# Problem description:
What lines of the material hold the string "command"? Pull each of them out.

# Source records:
§
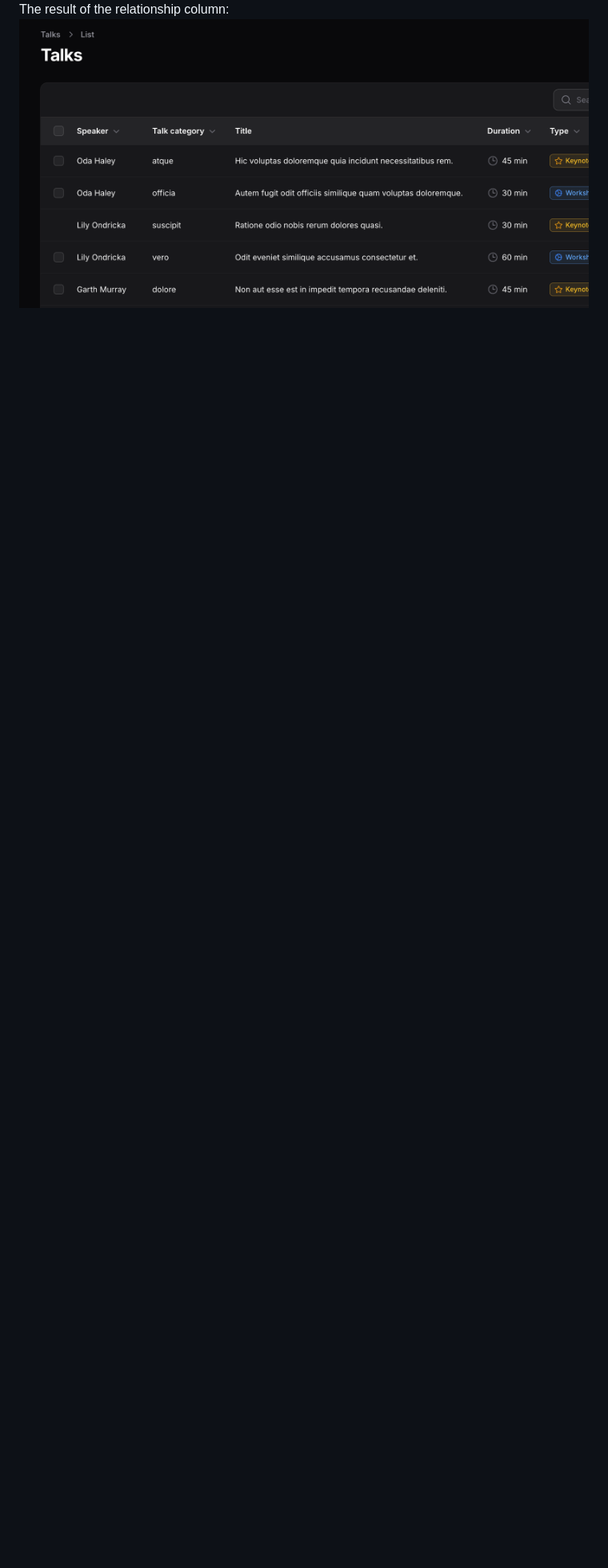
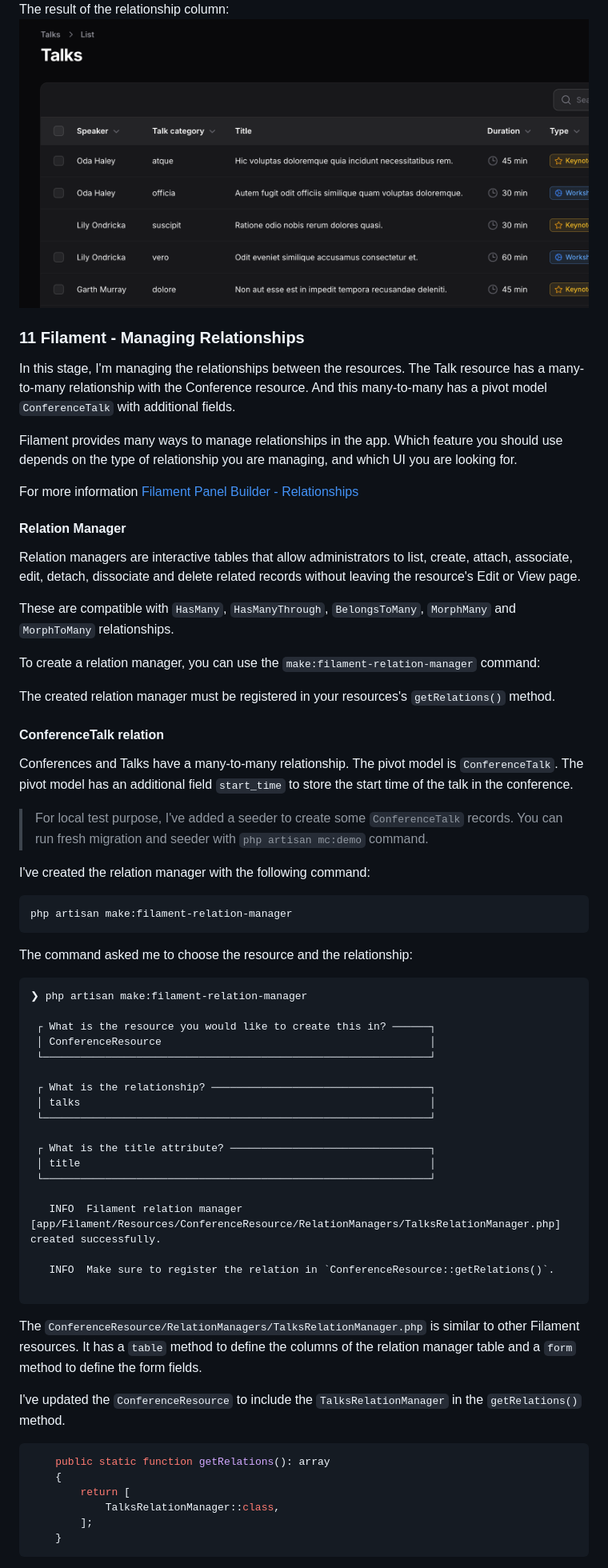
Before and after one commit to mirchaemanuel/moca-conf, a Markdown page: README.md, the part around the change printed below. Shown: that part at 80% size. Drawn GitHub-style; blank space fills up the shorter version.

Commit message:
TalksRelationManager: added relation manager Conference<>Talk

````diff
--- a/README.md
+++ b/README.md
@@ -989,3 +989,76 @@ Tables\Columns\TextColumn::make('speaker.fullName')
 
 The result of the relationship column:
 ![talk_table_speaker_fullname.png](/docs/images/talk_table_speaker_fullname.png)
+
+
+### 11 Filament - Managing Relationships
+
+In this stage, I'm managing the relationships between the resources. The Talk resource has a many-to-many relationship
+with the Conference resource. And this many-to-many has a pivot model `ConferenceTalk` with additional fields.
+
+Filament provides many ways to manage relationships in the app. Which feature you should use depends on the type of
+relationship you are managing, and which UI you are looking for.
+
+For more information [Filament Panel Builder - Relationships](https://filamentphp.com/docs/3.x/panels/resources/relation-managers)
+
+#### Relation Manager
+
+Relation managers are interactive tables that allow administrators to list, create, attach, associate, edit, detach,
+dissociate and delete related records without leaving the resource's Edit or View page.
+
+These are compatible with `HasMany`, `HasManyThrough`, `BelongsToMany`, `MorphMany` and `MorphToMany` relationships.
+
+To create a relation manager, you can use the `make:filament-relation-manager` command:
+
+The created relation manager must be registered in your resources's `getRelations()` method.
+
+#### ConferenceTalk relation
+Conferences and Talks have a many-to-many relationship. The pivot model is `ConferenceTalk`. The pivot model has an
+additional field `start_time` to store the start time of the talk in the conference.
+
+> For local test purpose, I've added a seeder to create some `ConferenceTalk` records.
+> You can run fresh migration and seeder with `php artisan mc:demo` command.
+
+I've created the relation manager with the following command:
+
+```bash
+php artisan make:filament-relation-manager
+```
+
+The command asked me to choose the resource and the relationship:
+
+```
+❯ php artisan make:filament-relation-manager
+
+ ┌ What is the resource you would like to create this in? ──────┐
+ │ ConferenceResource                                           │
+ └──────────────────────────────────────────────────────────────┘
+
+ ┌ What is the relationship? ───────────────────────────────────┐
+ │ talks                                                        │
+ └──────────────────────────────────────────────────────────────┘
+
+ ┌ What is the title attribute? ────────────────────────────────┐
+ │ title                                                        │
+ └──────────────────────────────────────────────────────────────┘
+
+   INFO  Filament relation manager [app/Filament/Resources/ConferenceResource/RelationManagers/TalksRelationManager.php] created successfully.
+
+   INFO  Make sure to register the relation in `ConferenceResource::getRelations()`.
+
+```
+
+The `ConferenceResource/RelationManagers/TalksRelationManager.php` is similar to other Filament resources. It has a
+`table` method to define the columns of the relation manager table and a `form` method to define the form fields.
+
+I've updated the `ConferenceResource` to include the `TalksRelationManager` in the `getRelations()` method.
+
+```php
+    public static function getRelations(): array
+    {
+        return [
+            TalksRelationManager::class,
+        ];
+    }
+```
+
````
Also changed, not shown: other parts of README.md (+54 -0 lines), docs/images/conference_talk_relation_table_01.png (added), docs/images/conference_talk_relation_table_02.png (added), 6 other files.
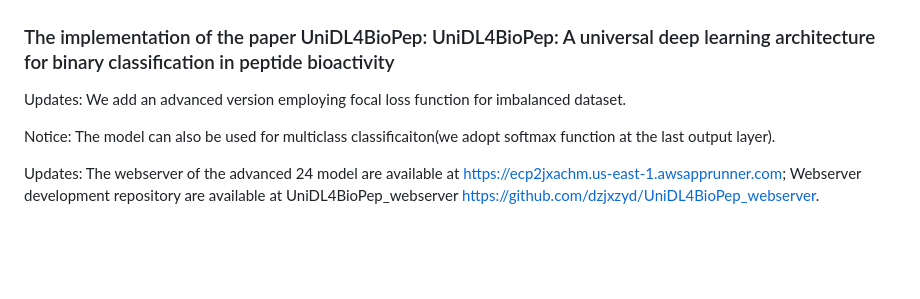
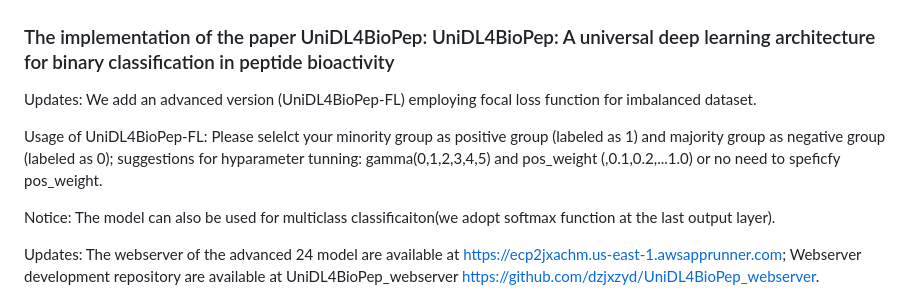
Before and after one commit to dzjxzyd/UniDL4BioPep, a Markdown page: README.md, the part around the change. GitHub-like rendering; blank space fills up the shorter version.

```diff
--- a/README.md
+++ b/README.md
@@ -2,7 +2,9 @@
 
 ### The implementation of the paper UniDL4BioPep: UniDL4BioPep: A universal deep learning architecture for binary classification in peptide bioactivity
 
-Updates:  We add an advanced version employing focal loss function for imbalanced dataset.
+Updates:  We add an advanced version (UniDL4BioPep-FL) employing focal loss function for imbalanced dataset.
+
+Usage of UniDL4BioPep-FL: Please selelct your minority group as positive group (labeled as 1) and majority group as negative group (labeled as 0); suggestions for hyparameter tunning: gamma(0,1,2,3,4,5) and pos_weight (,0.1,0.2,...1.0) or no need to speficfy pos_weight.
 
 Notice: The model can also be used for multiclass classificaiton(we adopt softmax function at the last output layer).
 
```
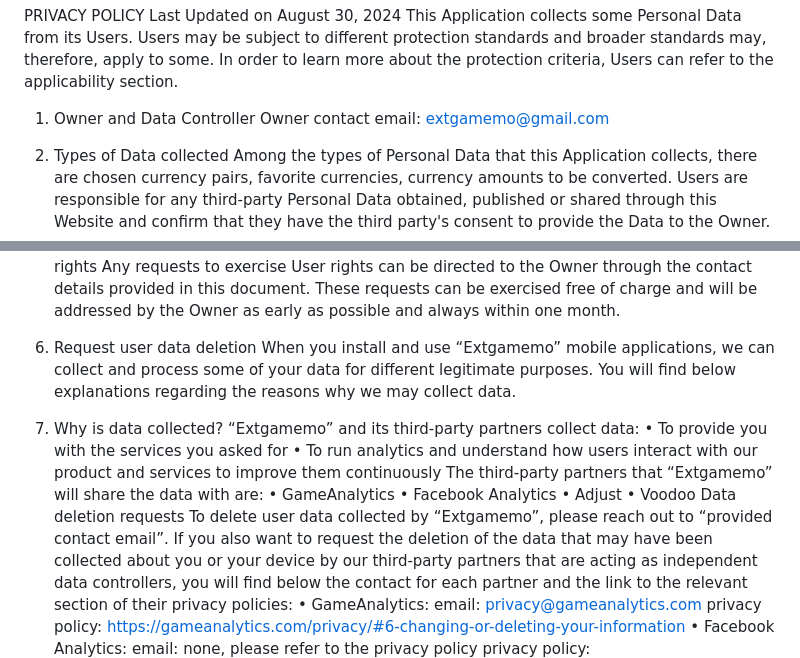
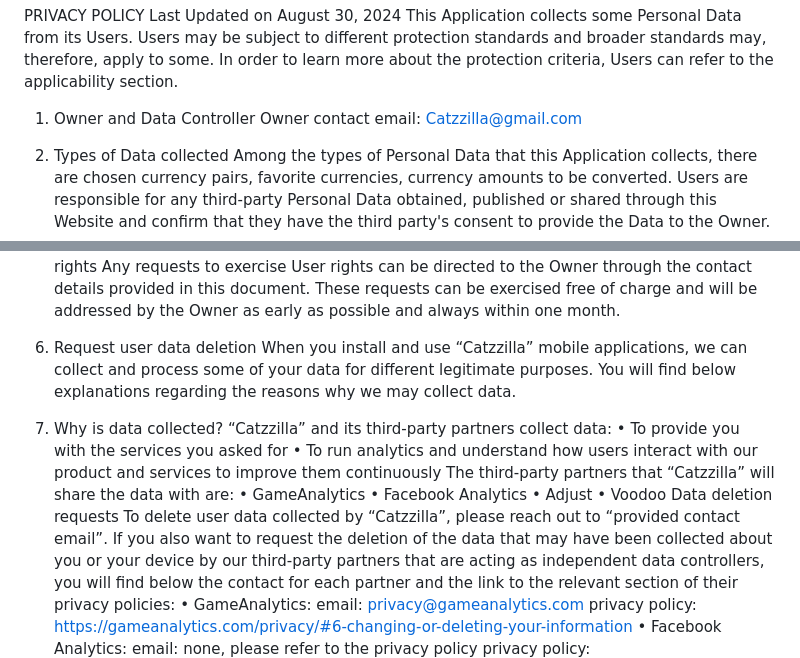
Before and after one commit to Extgamemo/PrivatePolicyAndroid, a Markdown page: README.md, 2 parts joined by grey strips. GitHub-like rendering.

```diff
--- a/README.md
+++ b/README.md
@@ -2,7 +2,7 @@ PRIVACY POLICY
 Last Updated on August 30, 2024
 This Application collects some Personal Data from its Users. Users may be subject to different protection standards and broader standards may, therefore, apply to some. In order to learn more about the protection criteria, Users can refer to the applicability section.
 1. Owner and Data Controller
-Owner contact email: extgamemo@gmail.com
+Owner contact email: Catzzilla@gmail.com
 2. Types of Data collected
 Among the types of Personal Data that this Application collects, there are chosen currency pairs, favorite currencies, currency amounts to be converted. Users are responsible for any third-party Personal Data obtained, published or shared through this Website and confirm that they have the third party's consent to provide the Data to the Owner.
 3. Mode and place of processing the Data
@@ -41,19 +41,19 @@ In particular, Users have the right to do the following:
 Details about the right to object to processing Where Personal Data is processed for a public interest, in the exercise of an official authority vested in the Owner or for the purposes of the legitimate interests pursued by the Owner, Users may object to such processing by providing a ground related to their particular situation to justify the objection. Users must know that, however, should their Personal Data be processed for direct marketing purposes, they can object to that processing at any time without providing any justification.
 How to exercise these rights Any requests to exercise User rights can be directed to the Owner through the contact details provided in this document. These requests can be exercised free of charge and will be addressed by the Owner as early as possible and always within one month.
 6. Request user data deletion
-When you install and use “Extgamemo” mobile applications, we can collect and process some of your data for different legitimate purposes.
+When you install and use “Catzzilla” mobile applications, we can collect and process some of your data for different legitimate purposes.
 You will find below explanations regarding the reasons why we may collect data.
 7. Why is data collected?
-“Extgamemo” and its third-party partners collect data:
+“Catzzilla” and its third-party partners collect data:
 • To provide you with the services you asked for
 • To run analytics and understand how users interact with our product and services to improve them continuously
-The third-party partners that “Extgamemo” will share the data with are:
+The third-party partners that “Catzzilla” will share the data with are:
 • GameAnalytics
 • Facebook Analytics
 • Adjust
 • Voodoo
 Data deletion requests
-To delete user data collected by “Extgamemo”, please reach out to “provided contact email”.
+To delete user data collected by “Catzzilla”, please reach out to “provided contact email”.
 If you also want to request the deletion of the data that may have been collected about you or your device by our third-party partners that are acting as independent data controllers, you will find below the contact for each partner and the link to the relevant section of their privacy policies:
 • GameAnalytics:
 email: privacy@gameanalytics.com
```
§
# Your response:
+To create a relation manager, you can use the `make:filament-relation-manager` command:
+> You can run fresh migration and seeder with `php artisan mc:demo` command.
+I've created the relation manager with the following command:
+The command asked me to choose the resource and the relationship:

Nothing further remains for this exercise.